Record excerpts:

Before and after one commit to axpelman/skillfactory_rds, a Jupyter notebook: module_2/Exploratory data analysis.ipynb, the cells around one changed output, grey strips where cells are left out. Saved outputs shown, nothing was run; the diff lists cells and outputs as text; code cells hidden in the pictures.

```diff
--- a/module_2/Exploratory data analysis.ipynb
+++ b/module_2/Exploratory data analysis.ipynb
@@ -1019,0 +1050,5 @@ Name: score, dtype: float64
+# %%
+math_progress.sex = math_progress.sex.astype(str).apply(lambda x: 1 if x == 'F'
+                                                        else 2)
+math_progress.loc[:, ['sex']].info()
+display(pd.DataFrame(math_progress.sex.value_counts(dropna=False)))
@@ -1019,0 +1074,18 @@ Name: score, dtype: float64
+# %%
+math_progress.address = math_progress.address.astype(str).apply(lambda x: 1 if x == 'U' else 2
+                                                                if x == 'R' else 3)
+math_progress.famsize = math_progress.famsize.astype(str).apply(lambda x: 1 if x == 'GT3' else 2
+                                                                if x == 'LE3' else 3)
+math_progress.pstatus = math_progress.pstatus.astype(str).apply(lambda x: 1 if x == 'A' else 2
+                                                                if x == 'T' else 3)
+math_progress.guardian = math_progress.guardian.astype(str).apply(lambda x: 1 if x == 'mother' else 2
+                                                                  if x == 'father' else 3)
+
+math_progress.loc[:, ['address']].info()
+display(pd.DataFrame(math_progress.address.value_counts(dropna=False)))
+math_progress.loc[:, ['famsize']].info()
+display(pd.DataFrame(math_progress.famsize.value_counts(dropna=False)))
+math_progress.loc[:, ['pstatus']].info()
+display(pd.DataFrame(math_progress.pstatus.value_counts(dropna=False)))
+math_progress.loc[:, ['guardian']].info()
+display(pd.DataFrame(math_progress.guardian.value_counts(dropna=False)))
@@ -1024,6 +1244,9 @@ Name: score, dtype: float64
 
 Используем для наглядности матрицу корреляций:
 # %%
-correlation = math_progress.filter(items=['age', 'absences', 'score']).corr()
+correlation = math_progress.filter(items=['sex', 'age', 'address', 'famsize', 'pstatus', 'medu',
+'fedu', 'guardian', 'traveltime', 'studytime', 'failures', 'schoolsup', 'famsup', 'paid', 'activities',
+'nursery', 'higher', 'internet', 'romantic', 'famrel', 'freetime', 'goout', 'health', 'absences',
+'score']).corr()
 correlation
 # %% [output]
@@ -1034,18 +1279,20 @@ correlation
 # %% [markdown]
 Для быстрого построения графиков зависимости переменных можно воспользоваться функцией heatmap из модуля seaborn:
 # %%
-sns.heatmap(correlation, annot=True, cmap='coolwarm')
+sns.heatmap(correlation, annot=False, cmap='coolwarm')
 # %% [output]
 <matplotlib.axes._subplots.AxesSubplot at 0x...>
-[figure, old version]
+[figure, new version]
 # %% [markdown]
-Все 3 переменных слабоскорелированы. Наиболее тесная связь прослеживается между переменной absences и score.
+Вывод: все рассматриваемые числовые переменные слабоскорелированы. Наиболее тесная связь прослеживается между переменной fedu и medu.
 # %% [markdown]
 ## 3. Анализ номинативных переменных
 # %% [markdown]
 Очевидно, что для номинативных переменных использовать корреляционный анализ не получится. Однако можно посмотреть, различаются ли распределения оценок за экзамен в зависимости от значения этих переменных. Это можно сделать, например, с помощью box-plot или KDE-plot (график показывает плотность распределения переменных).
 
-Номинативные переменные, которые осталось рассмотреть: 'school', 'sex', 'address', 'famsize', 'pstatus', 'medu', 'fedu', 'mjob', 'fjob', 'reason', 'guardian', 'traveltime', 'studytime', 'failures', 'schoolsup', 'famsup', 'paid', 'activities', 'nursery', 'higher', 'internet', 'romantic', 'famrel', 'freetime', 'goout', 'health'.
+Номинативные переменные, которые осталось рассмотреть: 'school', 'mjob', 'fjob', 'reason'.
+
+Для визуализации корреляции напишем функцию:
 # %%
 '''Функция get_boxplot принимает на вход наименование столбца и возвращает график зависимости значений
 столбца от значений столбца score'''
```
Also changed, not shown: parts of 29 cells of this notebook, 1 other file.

Required work:
Output all of the data without altering a single line.

Output of the task:
Before and after one commit to axpelman/skillfactory_rds, a Jupyter notebook: module_2/Exploratory data analysis.ipynb, the cells around one changed output, grey strips where cells are left out. Saved outputs shown, nothing was run; the diff lists cells and outputs as text; code cells hidden in the pictures.

```diff
--- a/module_2/Exploratory data analysis.ipynb
+++ b/module_2/Exploratory data analysis.ipynb
@@ -1019,0 +1050,5 @@ Name: score, dtype: float64
+# %%
+math_progress.sex = math_progress.sex.astype(str).apply(lambda x: 1 if x == 'F'
+                                                        else 2)
+math_progress.loc[:, ['sex']].info()
+display(pd.DataFrame(math_progress.sex.value_counts(dropna=False)))
@@ -1019,0 +1074,18 @@ Name: score, dtype: float64
+# %%
+math_progress.address = math_progress.address.astype(str).apply(lambda x: 1 if x == 'U' else 2
+                                                                if x == 'R' else 3)
+math_progress.famsize = math_progress.famsize.astype(str).apply(lambda x: 1 if x == 'GT3' else 2
+                                                                if x == 'LE3' else 3)
+math_progress.pstatus = math_progress.pstatus.astype(str).apply(lambda x: 1 if x == 'A' else 2
+                                                                if x == 'T' else 3)
+math_progress.guardian = math_progress.guardian.astype(str).apply(lambda x: 1 if x == 'mother' else 2
+                                                                  if x == 'father' else 3)
+
+math_progress.loc[:, ['address']].info()
+display(pd.DataFrame(math_progress.address.value_counts(dropna=False)))
+math_progress.loc[:, ['famsize']].info()
+display(pd.DataFrame(math_progress.famsize.value_counts(dropna=False)))
+math_progress.loc[:, ['pstatus']].info()
+display(pd.DataFrame(math_progress.pstatus.value_counts(dropna=False)))
+math_progress.loc[:, ['guardian']].info()
+display(pd.DataFrame(math_progress.guardian.value_counts(dropna=False)))
@@ -1024,6 +1244,9 @@ Name: score, dtype: float64
 
 Используем для наглядности матрицу корреляций:
 # %%
-correlation = math_progress.filter(items=['age', 'absences', 'score']).corr()
+correlation = math_progress.filter(items=['sex', 'age', 'address', 'famsize', 'pstatus', 'medu',
+'fedu', 'guardian', 'traveltime', 'studytime', 'failures', 'schoolsup', 'famsup', 'paid', 'activities',
+'nursery', 'higher', 'internet', 'romantic', 'famrel', 'freetime', 'goout', 'health', 'absences',
+'score']).corr()
 correlation
 # %% [output]
@@ -1034,18 +1279,20 @@ correlation
 # %% [markdown]
 Для быстрого построения графиков зависимости переменных можно воспользоваться функцией heatmap из модуля seaborn:
 # %%
-sns.heatmap(correlation, annot=True, cmap='coolwarm')
+sns.heatmap(correlation, annot=False, cmap='coolwarm')
 # %% [output]
 <matplotlib.axes._subplots.AxesSubplot at 0x...>
-[figure, old version]
+[figure, new version]
 # %% [markdown]
-Все 3 переменных слабоскорелированы. Наиболее тесная связь прослеживается между переменной absences и score.
+Вывод: все рассматриваемые числовые переменные слабоскорелированы. Наиболее тесная связь прослеживается между переменной fedu и medu.
 # %% [markdown]
 ## 3. Анализ номинативных переменных
 # %% [markdown]
 Очевидно, что для номинативных переменных использовать корреляционный анализ не получится. Однако можно посмотреть, различаются ли распределения оценок за экзамен в зависимости от значения этих переменных. Это можно сделать, например, с помощью box-plot или KDE-plot (график показывает плотность распределения переменных).
 
-Номинативные переменные, которые осталось рассмотреть: 'school', 'sex', 'address', 'famsize', 'pstatus', 'medu', 'fedu', 'mjob', 'fjob', 'reason', 'guardian', 'traveltime', 'studytime', 'failures', 'schoolsup', 'famsup', 'paid', 'activities', 'nursery', 'higher', 'internet', 'romantic', 'famrel', 'freetime', 'goout', 'health'.
+Номинативные переменные, которые осталось рассмотреть: 'school', 'mjob', 'fjob', 'reason'.
+
+Для визуализации корреляции напишем функцию:
 # %%
 '''Функция get_boxplot принимает на вход наименование столбца и возвращает график зависимости значений
 столбца от значений столбца score'''
```
Also changed, not shown: parts of 29 cells of this notebook, 1 other file.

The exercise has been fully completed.